__About this exercise__:
Please return the listing below exactly, without any of its pictures.

__Working data__:
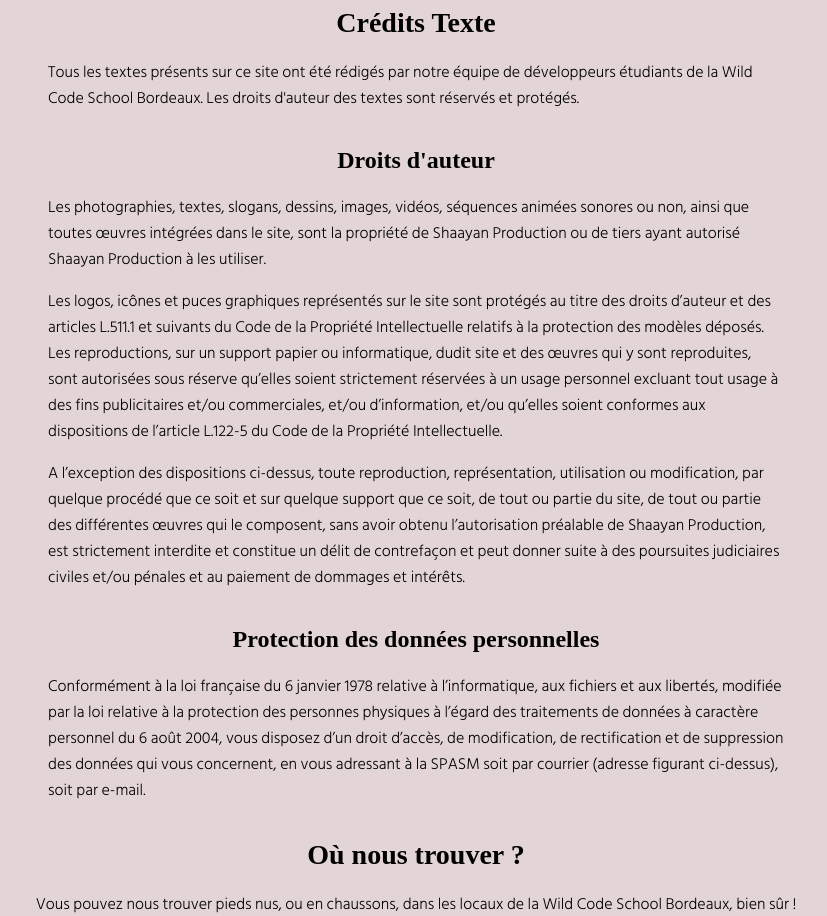
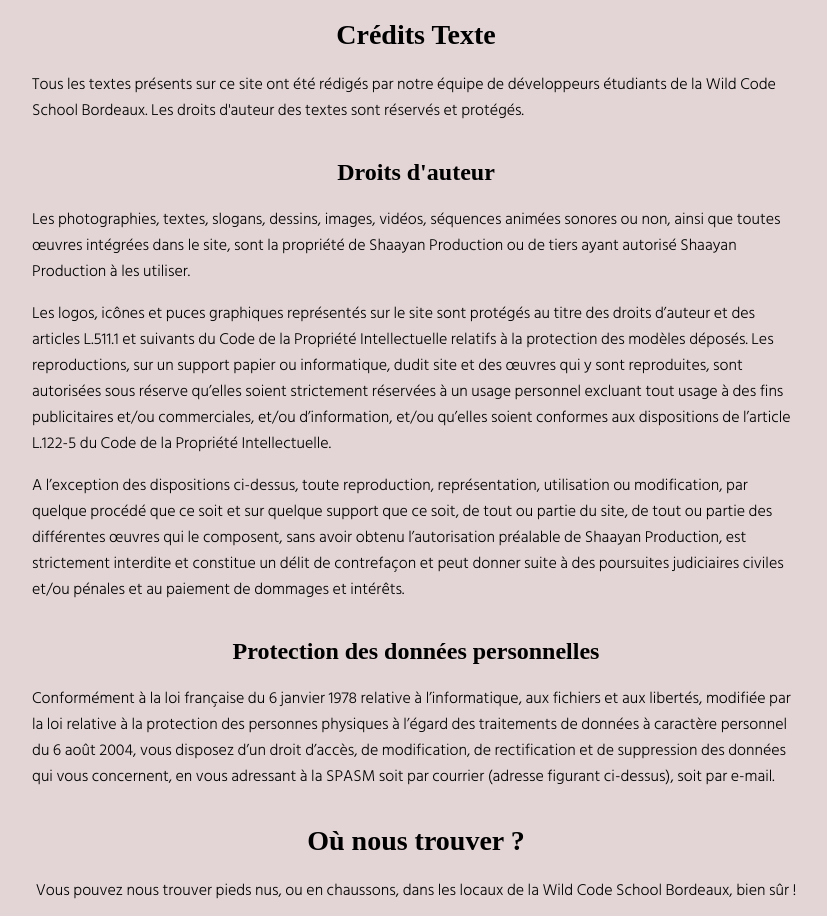
Before and after one commit to JulieRaymond/project1-trombi, a PHP site: page /credits.php in a window 1280 px wide. Shown: the part 594-1510 px from the top of the page, without its empty margins (224-1051 px from the left). Run offline with PHP 8.4, Linux system fonts and the light colour scheme; some web fonts are replaced.

Commit message:
:oups oublié de sauvegarder credits.php avant mon dernier commit ai ajouté le lien vers le livre d'or dans la navbar

```diff
--- a/credits.php
+++ b/credits.php
@@ -6,21 +6,21 @@ include "includes/php/_head.php";
 
 <main>
 
-    <div class="indexcontainer" id="contenair">
+    <div class="container credit-div" id="contenair">
         <div class="credits">
             <h1>Page Crédits</h1>
         </div>
-        <div class="logo credit-div">
+        <div class="logo">
             <h2>Logo</h2>
             <p>Le logo a été créé par notre talentueuse équipe de développeurs étudiants à la Wild Code School pour représenter notre promo de 15 élèves. Tous les droits d'auteur du logo sont réservés et protégés.</p>
             <img class="imgLogo" src="/asset/logos/logo-php.svg" alt="logo php" style="width:50%;">
         </div>
 
-        <div class="credits-text credit-div">
+        <div class="credits-text">
             <h2>Crédits Texte</h2>
             <p>Tous les textes présents sur ce site ont été rédigés par notre équipe de développeurs étudiants de la Wild Code School Bordeaux. Les droits d'auteur des textes sont réservés et protégés.</p>
         </div>
-        <div class="picturesRights credit-div">
+        <div class="picturesRights">
             <h3>Droits d'auteur</h3>
             <p>Les photographies, textes, slogans, dessins, images, vidéos, séquences animées sonores ou non, ainsi que toutes œuvres intégrées dans le site, sont la propriété de Shaayan Production ou de tiers ayant autorisé Shaayan Production à les utiliser.</p>
 
@@ -28,7 +28,7 @@ include "includes/php/_head.php";
 
             <p>A l’exception des dispositions ci-dessus, toute reproduction, représentation, utilisation ou modification, par quelque procédé que ce soit et sur quelque support que ce soit, de tout ou partie du site, de tout ou partie des différentes œuvres qui le composent, sans avoir obtenu l’autorisation préalable de Shaayan Production, est strictement interdite et constitue un délit de contrefaçon et peut donner suite à des poursuites judiciaires civiles et/ou pénales et au paiement de dommages et intérêts.</p>
         </div>
-        <div class="rgpd credit-div">
+        <div class="rgpd">
             <h3>Protection des données personnelles</h3>
             <p>Conformément à la loi française du 6 janvier 1978 relative à l’informatique, aux fichiers et aux libertés, modifiée par la loi relative à la protection des personnes physiques à l’égard des traitements de données à caractère personnel du 6 août 2004, vous disposez d’un droit d’accès, de modification, de rectification et de suppression des données qui vous concernent, en vous adressant à la SPASM soit par courrier (adresse figurant ci-dessus), soit par e-mail.</p>
         </div>
--- a/includes/css/credits.css
+++ b/includes/css/credits.css
@@ -3,7 +3,7 @@ body {
   padding: 0;
 }
 
-.indexcontainer {
+.container {
   display: flex;
   flex-wrap: wrap;
   flex-direction: column;
--- a/includes/php/_navbar.php
+++ b/includes/php/_navbar.php
@@ -9,6 +9,7 @@
             <a href="aboutus.php">A propos de nous</a>
             <a href="group.php">Groupe PHP</a>
             <a href="pagecontact.php">contact</a>
+            <a href="goldbook.php">Livre d'or</a>
         </div>
     </div>
 
```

__Solution to this problem__:
Before and after one commit to JulieRaymond/project1-trombi, a PHP site: page /credits.php in a window 1280 px wide. Shown: the part 594-1510 px from the top of the page, without its empty margins (224-1051 px from the left). Run offline with PHP 8.4, Linux system fonts and the light colour scheme; some web fonts are replaced.

Commit message:
:oups oublié de sauvegarder credits.php avant mon dernier commit ai ajouté le lien vers le livre d'or dans la navbar

```diff
--- a/credits.php
+++ b/credits.php
@@ -6,21 +6,21 @@ include "includes/php/_head.php";
 
 <main>
 
-    <div class="indexcontainer" id="contenair">
+    <div class="container credit-div" id="contenair">
         <div class="credits">
             <h1>Page Crédits</h1>
         </div>
-        <div class="logo credit-div">
+        <div class="logo">
             <h2>Logo</h2>
             <p>Le logo a été créé par notre talentueuse équipe de développeurs étudiants à la Wild Code School pour représenter notre promo de 15 élèves. Tous les droits d'auteur du logo sont réservés et protégés.</p>
             <img class="imgLogo" src="/asset/logos/logo-php.svg" alt="logo php" style="width:50%;">
         </div>
 
-        <div class="credits-text credit-div">
+        <div class="credits-text">
             <h2>Crédits Texte</h2>
             <p>Tous les textes présents sur ce site ont été rédigés par notre équipe de développeurs étudiants de la Wild Code School Bordeaux. Les droits d'auteur des textes sont réservés et protégés.</p>
         </div>
-        <div class="picturesRights credit-div">
+        <div class="picturesRights">
             <h3>Droits d'auteur</h3>
             <p>Les photographies, textes, slogans, dessins, images, vidéos, séquences animées sonores ou non, ainsi que toutes œuvres intégrées dans le site, sont la propriété de Shaayan Production ou de tiers ayant autorisé Shaayan Production à les utiliser.</p>
 
@@ -28,7 +28,7 @@ include "includes/php/_head.php";
 
             <p>A l’exception des dispositions ci-dessus, toute reproduction, représentation, utilisation ou modification, par quelque procédé que ce soit et sur quelque support que ce soit, de tout ou partie du site, de tout ou partie des différentes œuvres qui le composent, sans avoir obtenu l’autorisation préalable de Shaayan Production, est strictement interdite et constitue un délit de contrefaçon et peut donner suite à des poursuites judiciaires civiles et/ou pénales et au paiement de dommages et intérêts.</p>
         </div>
-        <div class="rgpd credit-div">
+        <div class="rgpd">
             <h3>Protection des données personnelles</h3>
             <p>Conformément à la loi française du 6 janvier 1978 relative à l’informatique, aux fichiers et aux libertés, modifiée par la loi relative à la protection des personnes physiques à l’égard des traitements de données à caractère personnel du 6 août 2004, vous disposez d’un droit d’accès, de modification, de rectification et de suppression des données qui vous concernent, en vous adressant à la SPASM soit par courrier (adresse figurant ci-dessus), soit par e-mail.</p>
         </div>
--- a/includes/css/credits.css
+++ b/includes/css/credits.css
@@ -3,7 +3,7 @@ body {
   padding: 0;
 }
 
-.indexcontainer {
+.container {
   display: flex;
   flex-wrap: wrap;
   flex-direction: column;
--- a/includes/php/_navbar.php
+++ b/includes/php/_navbar.php
@@ -9,6 +9,7 @@
             <a href="aboutus.php">A propos de nous</a>
             <a href="group.php">Groupe PHP</a>
             <a href="pagecontact.php">contact</a>
+            <a href="goldbook.php">Livre d'or</a>
         </div>
     </div>
 
```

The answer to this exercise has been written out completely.